Heavy traffic as Queensland reopens to interstate travellers
QUEENSLAND'S borders have opened for the first time in months, with travellers braving huge congestion on border roads and facing packed arrival halls at airports.
There was cheering and waving as travellers crossed the border into Queensland for the first time in months at midday, with the Gold Coast's top cop comparing the scene at the border to "almost like New Year's Eve".
Speaking at the Coolangatta checkpoint about an hour after the border reopened at noon, Chief Superintendent Mark Wheeler said things were so far going relatively smoothly.
He said motorists were currently taking about 30 minutes to get through the three main Gold Coast border checkpoints at Coolangatta, Tugun and Bilinga.
"Obviously if we see greater volumes of traffic, those delay times will blow out," Supt Wheeler said.
"I don't think it's unreasonable to expect that some people may encounter those delays of hours not minutes. That's regrettable but it's unavoidable."
Interstate arrives who queued for hours to make it past border checkpoints have had to contend with a second wave of traffic on the Gold Coast.
Cars coming from northern NSW have spent up to two hours crawling through border crossings only to hit fresh traffic snarls through Coolangatta and Tugun.
Traffic was moving at a snail's pace along the Gold Coast Highway at Tugun, while the local streets of Coolangatta have also been choked.
The road from Tugun to the M1 has also been bumper-to-bumper with motorists who tried to avoid the busier highway checkpoint.
Supt Wheeler urged people to delay their trips to try to minimise the congestion.
"I know midday came and it's almost like New Year's Eve's been declared," he said.
"It's great that, yes, we are open but we've also got to have a common sense approach and also show patience and understanding."
Supt Wheeler said it was 'disappointing' that some motorists were trying to dodge the checkpoints by going to border roads which were barricaded.
The reopening comes as Queensland once again reports no new cases in the past 24 hours, with just two cases remaining active out of the total of 1068.
The influx wasn't just on our roads. At Brisbane's domestic airport terminal, loved ones separated by months of tough restrictions were reunited.
Passengers from Sydney were among the first to arrive after 12pm, with couples long separated by lockdown seen embracing and crying, while relatives ran through the crowds to hug each other for the first time since Christmas.
More flights are scheduled for this afternoon, with the airport bustling for the first time in months.

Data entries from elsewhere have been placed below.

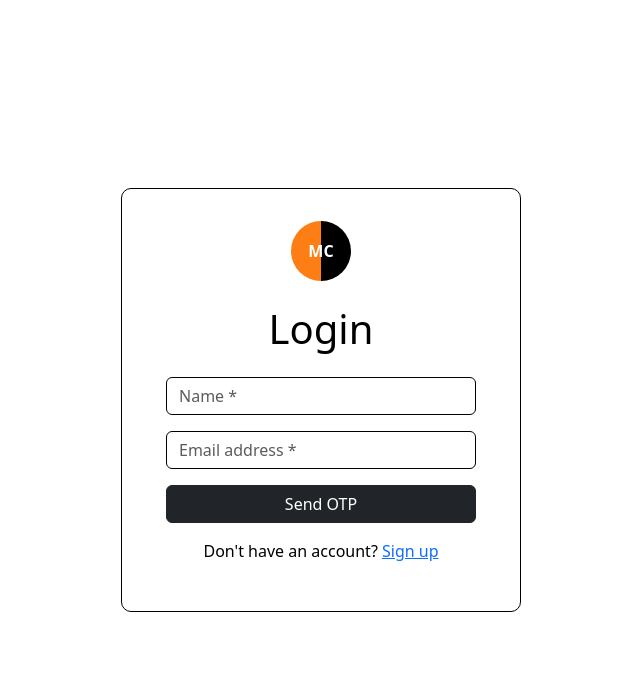
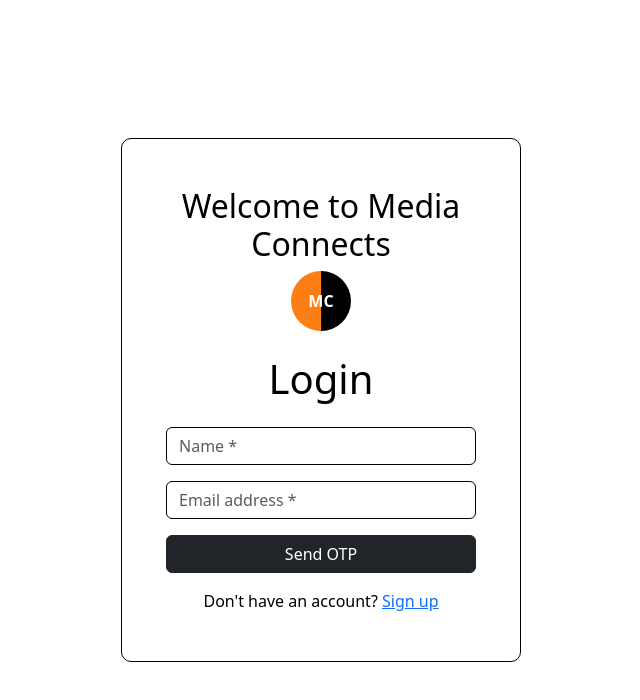
Before and after one commit to Abhishek-microcosmworks/frontend, a React (Vite) app in the folder frontend/: page / in a window 1280 px wide. Shown: the top 700 px of the page, without its empty margins (319-959 px from the left). Built offline with nearby package versions, Linux system fonts and the light colour scheme.

Commit message:
removed commented code

```diff
--- a/frontend/src/components/login/login.jsx
+++ b/frontend/src/components/login/login.jsx
@@ -90,6 +90,8 @@ export const LoginPage = () => {
     >
       <Row className="login-box">
         <Col xs={12} className="text-center">
+          {/* Add Title Here */}
+          <h2 className="mt-3 text-black">Welcome to Media Connects</h2>
           <div className="logo">MC</div>
           <h1 className="mt-4 mb-4 text-black">Login</h1>
           {error && <div className="alert alert-danger">{error}</div>}
--- a/frontend/src/components/register/register.jsx
+++ b/frontend/src/components/register/register.jsx
@@ -90,6 +90,7 @@ export const Register = () => {
     >
       <Row className="login-box">
         <Col xs={12} className="text-center">
+        <h2 className="mt-3 text-black">Welcome to Media Connects</h2>
           <div className="logo">MC</div>
           <h1 className="mt-4 mb-4 text-black">Sign Up</h1>
           {error && <div className="alert alert-danger">{error}</div>}
```
Also changed, not shown: frontend/src/App.jsx (+0 -22 lines).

It's a far cry from the height of lock down over the traditionally busy Easter break, when Brisbane Airport was deserted.
Speaking from Coolangatta earlier today, Premier Annastacia Palaszczuk said patience would definitely be a virtue today.
"We know there's going to be lengthy delays," she told ABC 24.
"So I've been saying all week to everybody to please plan your journey, don't be rushing across the border today because you'll be sitting in the traffic for hours.
"If you can delay your journey, delay it."
The new requirements have prompted police to warn drivers to pack plenty of fluids and snacks for the journey.
On top of the statutory declaration motorists must carry that says they have not been in Victoria for 14 days, a new burden of proof has been imposed on all travellers. From noon Friday they must have documents such as accommodation bills, receipts or photos with a date and time stamp to show they have not been in Victoria where coronavirus cases are surging.
Gold Coast Police Chief Superintendent Mark Wheeler said travellers needed to prove to police they had not been in COVID-19 hot spots.
Ms Palaszczuk said police would be checking border passes and warned fines would be issued if there were false declarations.
Almost 250,000 people have already filled out declarations to visit Queensland so far.
Supt Wheeler warned Queensland could mirror Victoria's plight - which has entered six weeks of lockdown - "if we don't get this right".
"People need to do the right thing, plan their journeys according and understand unfortunately at the moment this is the new normal," he said.
Queensland's border will reopen to all states and territories except Victoria from midday, as the southern state grapples with an alarming spike in COVID-19 cases.
It's not known when Victorians will be allowed into the Sunshine State, with the Premier saying community transmission needed to be brought under control.
"There is a lot of community transmission in Victoria at the moment," she said.
"I'm very sorry that Victorians can't come here.
"I know there's a lot of families that are going to be separated during this time as well, it is going to be very difficult but no one could have foreseen that coronavirus was going to have the impact it has had both from a health perspective and an economic perspective on our country and around the world."
Ms Palaszczuk will today advocate for fewer international arrivals at National Cabinet, saying she'd already made that clear to Scott Morrison.
"I said that earlier this week I backed in Premier Mark McGowan, I think it's very important that we have less flights coming in at the moment until we get everything under control here in Australia," she said.
The Premier warned what's happening in Victoria could happen in Queensland.
Originally published as From lockdown to gridlock: 20km queues feared at border